This battle underscores the larger war going on between the two companies for customers. Microsoft is aggressively trying to lure NetWare customers on to its proprietary Windows platform, while Novell is trying to convince them to move to its Open Enterprise Server, which it says protects the prior investment they made in NetWare while extending the freedom and flexibility of Linux.
This is not the first time that Microsoft has released figures for migration off Novells NetWare and onto Windows during BrainShare, with the apparent goal of diverting attention away from Novells conference news.
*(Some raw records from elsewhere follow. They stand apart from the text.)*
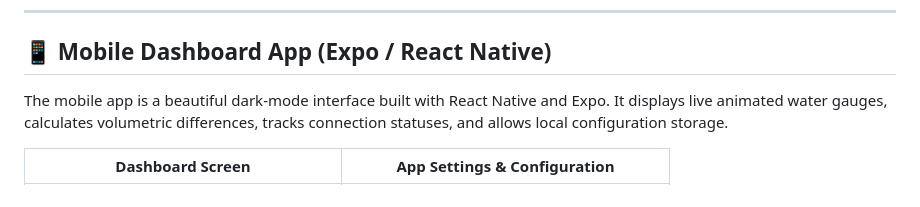
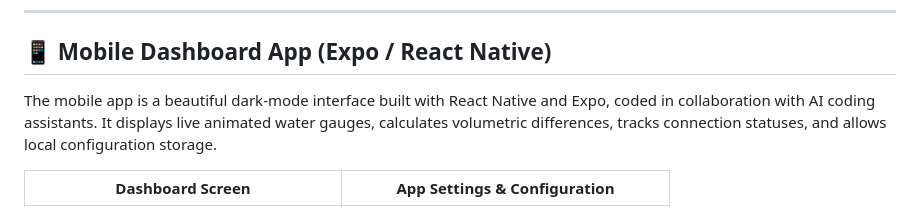
Before and after one commit to talhaimran96/WaterLevelInspector, a Markdown page: README.md, the part around the change. Rendered like a GitHub page.

Commit message:
UDPATE README

```diff
--- a/README.md
+++ b/README.md
@@ -135,7 +135,7 @@ Sketches are built with Arduino IDE. Make sure you install the `ESP8266` board l
 
 ## 📱 Mobile Dashboard App (Expo / React Native)
 
-The mobile app is a beautiful dark-mode interface built with React Native and Expo. It displays live animated water gauges, calculates volumetric differences, tracks connection statuses, and allows local configuration storage.
+The mobile app is a beautiful dark-mode interface built with React Native and Expo, coded in collaboration with AI coding assistants. It displays live animated water gauges, calculates volumetric differences, tracks connection statuses, and allows local configuration storage.
 
 | Dashboard Screen | App Settings & Configuration |
 | :---: | :---: |
```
Last year during BrainShare, Microsoft announced with its partner Quest Software that they had successfully migrated more than 1.5 million Novell NetWare users to Microsoft Windows Server 2003.
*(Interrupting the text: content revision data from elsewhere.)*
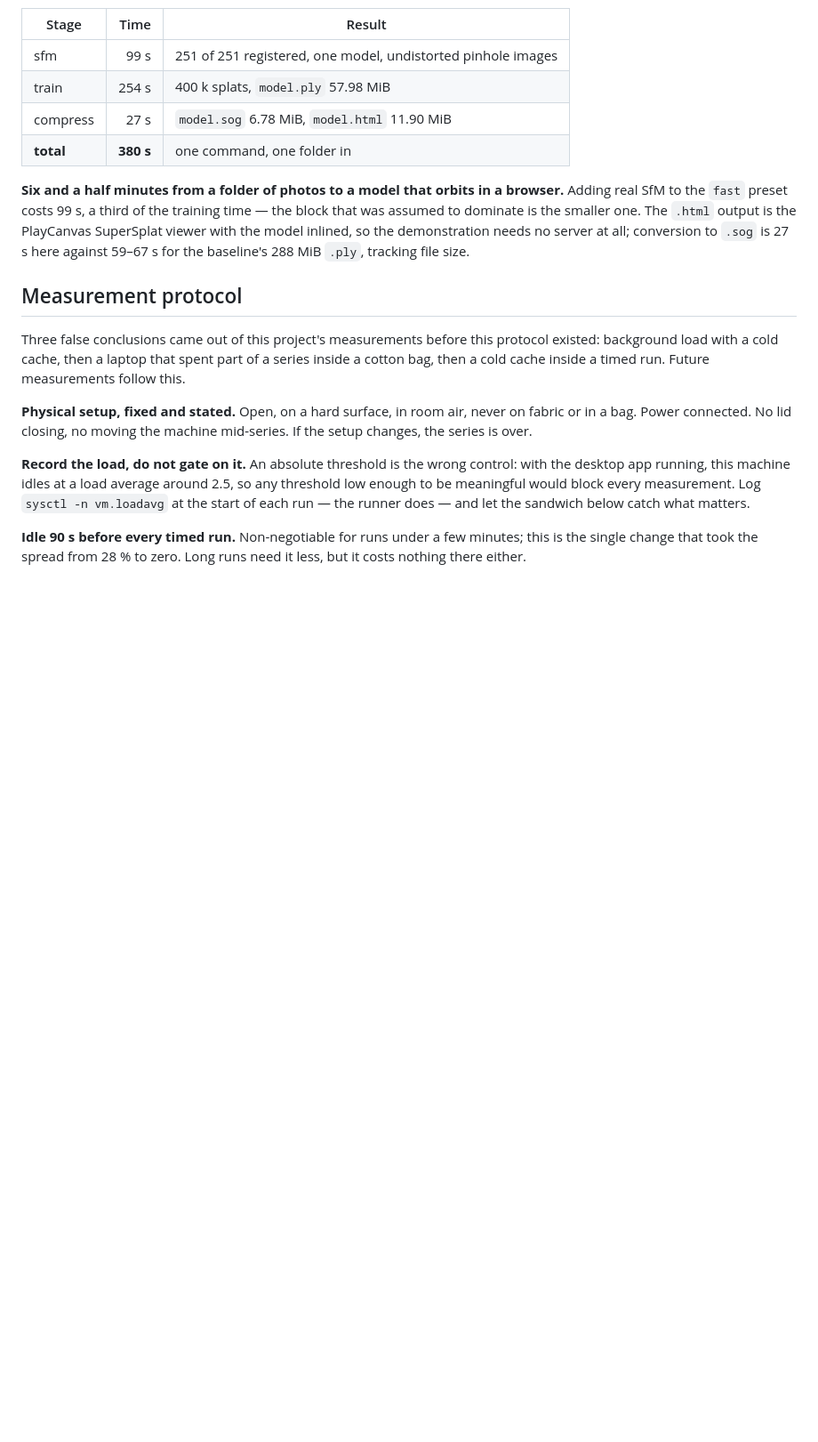
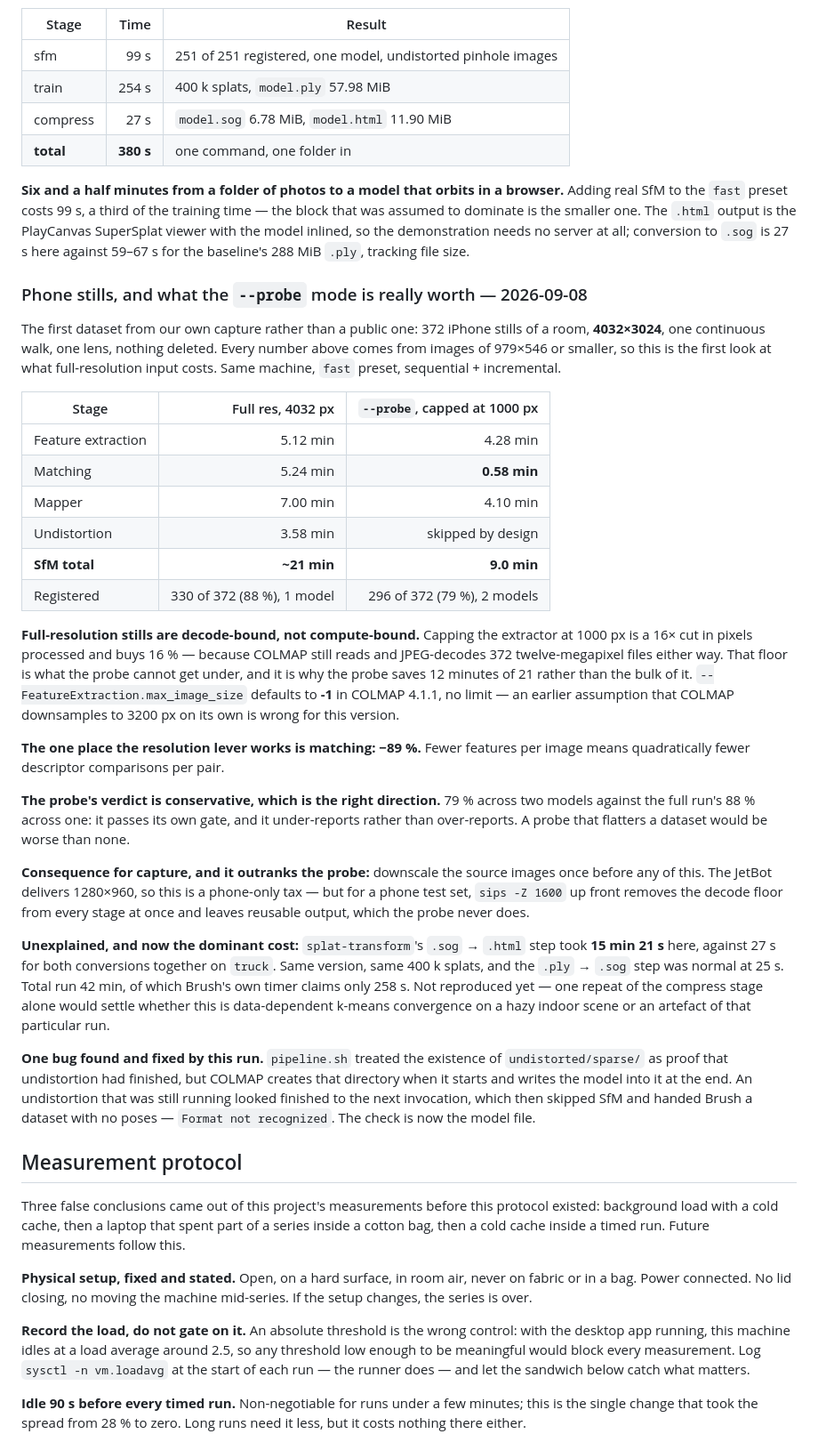
Before and after one commit to NiklasWork/jetbot-3d-modeling, a Markdown page: context/measurements.md, the part around the change. Shown at 89% size. Drawn GitHub-style; blank space fills up the shorter version.

Commit message:
context: first numbers from our own images — phone stills are decode-bound

```diff
--- a/context/measurements.md
+++ b/context/measurements.md
@@ -150,6 +150,54 @@ Deep Blending's two indoor scenes, run through `pipeline.sh` as a user would.
 
 **Six and a half minutes from a folder of photos to a model that orbits in a browser.** Adding real SfM to the `fast` preset costs 99 s, a third of the training time — the block that was assumed to dominate is the smaller one. The `.html` output is the PlayCanvas SuperSplat viewer with the model inlined, so the demonstration needs no server at all; conversion to `.sog` is 27 s here against 59–67 s for the baseline's 288 MiB `.ply`, tracking file size.
 
+### Phone stills, and what the `--probe` mode is really worth — 2026-09-08
+
+The first dataset from our own capture rather than a public one: 372 iPhone stills of a
+room, **4032×3024**, one continuous walk, one lens, nothing deleted. Every number above
+comes from images of 979×546 or smaller, so this is the first look at what full-resolution
+input costs. Same machine, `fast` preset, sequential + incremental.
+
+| Stage | Full res, 4032 px | `--probe`, capped at 1000 px |
+|---|---:|---:|
+| Feature extraction | 5.12 min | 4.28 min |
+| Matching | 5.24 min | **0.58 min** |
+| Mapper | 7.00 min | 4.10 min |
+| Undistortion | 3.58 min | skipped by design |
+| **SfM total** | **~21 min** | **9.0 min** |
+| Registered | 330 of 372 (88 %), 1 model | 296 of 372 (79 %), 2 models |
+
+**Full-resolution stills are decode-bound, not compute-bound.** Capping the extractor at
+1000 px is a 16× cut in pixels processed and buys 16 % — because COLMAP still reads and
+JPEG-decodes 372 twelve-megapixel files either way. That floor is what the probe cannot
+get under, and it is why the probe saves 12 minutes of 21 rather than the bulk of it.
+`--FeatureExtraction.max_image_size` defaults to **-1** in COLMAP 4.1.1, no limit — an
+earlier assumption that COLMAP downsamples to 3200 px on its own is wrong for this version.
+
+**The one place the resolution lever works is matching: −89 %.** Fewer features per image
+means quadratically fewer descriptor comparisons per pair.
+
+**The probe's verdict is conservative, which is the right direction.** 79 % across two
+models against the full run's 88 % across one: it passes its own gate, and it under-reports
+rather than over-reports. A probe that flatters a dataset would be worse than none.
+
+**Consequence for capture, and it outranks the probe:** downscale the source images once
+before any of this. The JetBot delivers 1280×960, so this is a phone-only tax — but for a
+phone test set, `sips -Z 1600` up front removes the decode floor from every stage at once
+and leaves reusable output, which the probe never does.
+
+**Unexplained, and now the dominant cost:** `splat-transform`'s `.sog` → `.html` step took
+**15 min 21 s** here, against 27 s for both conversions together on `truck`. Same version,
+same 400 k splats, and the `.ply` → `.sog` step was normal at 25 s. Total run 42 min, of
+which Brush's own timer claims only 258 s. Not reproduced yet — one repeat of the compress
+stage alone would settle whether this is data-dependent k-means convergence on a hazy
+indoor scene or an artefact of that particular run.
+
+**One bug found and fixed by this run.** `pipeline.sh` treated the existence of
+`undistorted/sparse/` as proof that undistortion had finished, but COLMAP creates that
+directory when it starts and writes the model into it at the end. An undistortion that was
+still running looked finished to the next invocation, which then skipped SfM and handed
+Brush a dataset with no poses — `Format not recognized`. The check is now the model file.
+
 ## Measurement protocol
 
 Three false conclusions came out of this project's measurements before this protocol existed: background load with a cold cache, then a laptop that spent part of a series inside a cotton bag, then a cold cache inside a timed run. Future measurements follow this.
```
In November 2004, Microsoft also rolled out a new set of programs, under the "Mid-Market NetWare Migration Promotion" banner, aimed at convincing Novells installed base—especially midsize companies—to move to Windows Server 2003.
"Microsoft and its partners continue to see progress in the area of NetWare migrations onto Windows, with more than 1.8 million successful commercial sector migrations completed in 2005 alone, and a total of 3.3 million customers migrated over the past two years," Ryan Gavin, Microsofts director of platform strategy, told eWEEK.
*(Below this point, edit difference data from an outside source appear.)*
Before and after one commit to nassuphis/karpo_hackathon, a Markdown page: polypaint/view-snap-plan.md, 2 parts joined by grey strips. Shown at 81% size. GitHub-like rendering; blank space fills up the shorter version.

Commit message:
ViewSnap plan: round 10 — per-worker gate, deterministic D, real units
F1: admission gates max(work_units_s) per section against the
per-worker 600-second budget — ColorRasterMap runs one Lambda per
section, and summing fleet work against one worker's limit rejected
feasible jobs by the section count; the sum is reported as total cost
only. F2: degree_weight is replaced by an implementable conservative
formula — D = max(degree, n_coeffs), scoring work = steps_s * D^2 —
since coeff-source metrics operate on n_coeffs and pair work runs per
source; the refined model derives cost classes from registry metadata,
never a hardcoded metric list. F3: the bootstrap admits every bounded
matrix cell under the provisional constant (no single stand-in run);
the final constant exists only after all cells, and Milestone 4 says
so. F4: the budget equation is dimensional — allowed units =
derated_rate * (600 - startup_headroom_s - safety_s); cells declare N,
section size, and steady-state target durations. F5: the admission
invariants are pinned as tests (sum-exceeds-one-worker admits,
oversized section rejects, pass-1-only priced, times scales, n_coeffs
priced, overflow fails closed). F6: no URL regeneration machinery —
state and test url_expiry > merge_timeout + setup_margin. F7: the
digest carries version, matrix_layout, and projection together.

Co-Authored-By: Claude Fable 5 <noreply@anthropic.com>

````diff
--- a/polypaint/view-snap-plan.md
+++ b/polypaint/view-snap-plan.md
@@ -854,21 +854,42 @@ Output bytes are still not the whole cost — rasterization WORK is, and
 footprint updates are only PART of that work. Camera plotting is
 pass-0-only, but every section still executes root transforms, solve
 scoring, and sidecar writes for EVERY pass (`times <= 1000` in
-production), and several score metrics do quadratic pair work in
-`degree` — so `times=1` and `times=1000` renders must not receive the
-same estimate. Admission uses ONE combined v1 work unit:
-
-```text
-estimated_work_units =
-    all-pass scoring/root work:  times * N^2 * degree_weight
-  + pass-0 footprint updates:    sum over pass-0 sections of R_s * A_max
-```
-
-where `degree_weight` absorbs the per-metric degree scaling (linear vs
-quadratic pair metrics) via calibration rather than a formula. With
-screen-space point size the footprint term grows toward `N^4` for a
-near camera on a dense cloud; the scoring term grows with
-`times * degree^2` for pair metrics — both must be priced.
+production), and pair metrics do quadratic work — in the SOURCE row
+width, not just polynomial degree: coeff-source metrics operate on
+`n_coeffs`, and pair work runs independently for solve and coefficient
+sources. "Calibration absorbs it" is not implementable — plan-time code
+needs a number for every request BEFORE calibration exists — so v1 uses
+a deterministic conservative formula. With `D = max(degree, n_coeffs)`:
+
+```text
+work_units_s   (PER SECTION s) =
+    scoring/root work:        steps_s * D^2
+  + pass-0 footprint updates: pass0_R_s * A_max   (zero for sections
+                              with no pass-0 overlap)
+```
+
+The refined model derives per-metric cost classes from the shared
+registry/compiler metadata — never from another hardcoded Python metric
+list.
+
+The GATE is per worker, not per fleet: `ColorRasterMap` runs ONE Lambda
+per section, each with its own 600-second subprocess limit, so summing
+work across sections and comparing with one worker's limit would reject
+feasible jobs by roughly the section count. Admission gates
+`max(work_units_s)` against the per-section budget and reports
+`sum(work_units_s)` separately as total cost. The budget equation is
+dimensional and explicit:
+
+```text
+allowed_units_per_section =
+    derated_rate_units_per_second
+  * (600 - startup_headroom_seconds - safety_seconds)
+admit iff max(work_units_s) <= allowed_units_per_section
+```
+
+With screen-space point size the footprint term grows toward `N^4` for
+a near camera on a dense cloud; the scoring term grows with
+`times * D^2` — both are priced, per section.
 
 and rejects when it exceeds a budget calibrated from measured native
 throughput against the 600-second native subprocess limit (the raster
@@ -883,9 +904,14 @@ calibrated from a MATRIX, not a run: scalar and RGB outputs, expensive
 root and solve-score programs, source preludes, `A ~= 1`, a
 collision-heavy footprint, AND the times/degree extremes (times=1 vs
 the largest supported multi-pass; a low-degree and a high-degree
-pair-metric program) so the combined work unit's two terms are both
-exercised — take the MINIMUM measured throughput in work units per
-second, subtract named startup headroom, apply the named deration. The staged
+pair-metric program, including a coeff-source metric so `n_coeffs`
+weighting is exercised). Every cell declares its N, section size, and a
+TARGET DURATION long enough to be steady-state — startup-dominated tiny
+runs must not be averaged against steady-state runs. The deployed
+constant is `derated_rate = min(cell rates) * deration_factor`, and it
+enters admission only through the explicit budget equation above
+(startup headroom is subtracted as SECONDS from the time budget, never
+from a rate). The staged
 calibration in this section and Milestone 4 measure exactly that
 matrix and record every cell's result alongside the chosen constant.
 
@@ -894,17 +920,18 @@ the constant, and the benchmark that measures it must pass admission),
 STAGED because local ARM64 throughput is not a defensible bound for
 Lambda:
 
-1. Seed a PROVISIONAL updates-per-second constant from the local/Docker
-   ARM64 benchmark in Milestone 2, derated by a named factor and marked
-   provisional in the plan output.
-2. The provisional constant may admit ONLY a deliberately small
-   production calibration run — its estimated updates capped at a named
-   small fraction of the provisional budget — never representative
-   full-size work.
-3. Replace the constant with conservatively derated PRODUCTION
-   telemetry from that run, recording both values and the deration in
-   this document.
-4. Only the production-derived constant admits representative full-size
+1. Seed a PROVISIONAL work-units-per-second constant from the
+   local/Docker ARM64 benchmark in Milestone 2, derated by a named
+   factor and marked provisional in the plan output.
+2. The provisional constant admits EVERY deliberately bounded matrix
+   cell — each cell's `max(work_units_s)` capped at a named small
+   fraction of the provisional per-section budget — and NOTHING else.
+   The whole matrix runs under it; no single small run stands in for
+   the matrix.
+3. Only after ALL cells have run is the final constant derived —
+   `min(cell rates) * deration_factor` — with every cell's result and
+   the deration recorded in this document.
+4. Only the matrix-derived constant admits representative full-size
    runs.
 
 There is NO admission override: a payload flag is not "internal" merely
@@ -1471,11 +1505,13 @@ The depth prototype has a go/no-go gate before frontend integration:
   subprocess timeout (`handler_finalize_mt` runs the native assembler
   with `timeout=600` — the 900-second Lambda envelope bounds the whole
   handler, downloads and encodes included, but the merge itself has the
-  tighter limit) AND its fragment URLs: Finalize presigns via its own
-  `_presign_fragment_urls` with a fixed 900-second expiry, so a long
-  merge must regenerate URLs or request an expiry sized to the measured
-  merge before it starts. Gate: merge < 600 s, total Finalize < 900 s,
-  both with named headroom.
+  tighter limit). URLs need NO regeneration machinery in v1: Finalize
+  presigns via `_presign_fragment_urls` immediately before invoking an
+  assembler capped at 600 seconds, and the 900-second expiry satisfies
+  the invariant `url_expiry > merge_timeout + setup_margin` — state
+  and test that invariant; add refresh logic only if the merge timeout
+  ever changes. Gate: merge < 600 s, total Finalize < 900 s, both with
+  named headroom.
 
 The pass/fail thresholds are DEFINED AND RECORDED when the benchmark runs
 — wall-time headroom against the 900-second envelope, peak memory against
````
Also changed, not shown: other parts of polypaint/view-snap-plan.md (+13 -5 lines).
Asked where Microsoft had gotten those specific numbers, Gavin said they represented the number of "successful migrations completed in partnership with Quest Software in 2005." The figures also reflect the number of users rather than individual commercial migrations, and reflect migrations off Netware versions 4, 5 and 6 with Novell directory services 4, 5 and 8.
Jeff Jaffe, Novells chief technology officer refused to be drawn into the fray over migration numbers, but he told eWEEK in an interview that Novell was a big believer in choice and interoperability, which was evident in its embrace of open standards and building an infrastructure that interoperated with Windows.
"Our customers want to preserve the top-class services they get along with NetWare, and Windows simply does not offer these, not now and not into the future.
"But customers also would like to be able to have their infrastructure work with both Windows and NetWare. So our goal is simply to give customers what they want: interoperating with Windows is a good way of doing that," Jaffe said.
But, from Microsofts perspective, customers are currently at a crossroads when it comes to their Novell NetWare environment, facing the option of "either staying with NetWare as it stands today, with no plans for new versions, or upgrading to SUSE Linux. Many are making the choice to move to Windows," the spokesman said.
Microsoft is, however, not content with limiting potential NetWare migrations to the commercial sector, and is now targeting customers in the education and state and local government sectors who the Redmond, Wash. software firm said is facing the same migration choices.
In line with this, Microsoft announced on March 20 a new program targeted at helping these education and government sector customers evaluate, deploy and administer the Windows platform.
It is offering them free network assessment, eVouchers for training to help them understand the Microsoft platform and a support voucher for a free premiere Support incident.
Ron Hovsepian, Novells president and chief operating officer, told eWEEK in an interview that Microsoft remained a very real threat and had been targeting Novell and its customers for a long time now.
"But, rather than focusing on what our competitors are doing and saying, we are looking at where the market is going and what our customer needs are. Our open enterprise strategy flies in the face of Microsofts strategy," he said.
Novell has remained committed to migrating NetWare over to its Open Enterprise Server, as this gives customers many more options and would help them avoid the Windows Vista, Office 2007 and Longhorn server conversions they would face if they were on the Windows platform, he said.
Editors Note: This story was updated to include more information about migrations from Netware to Windows.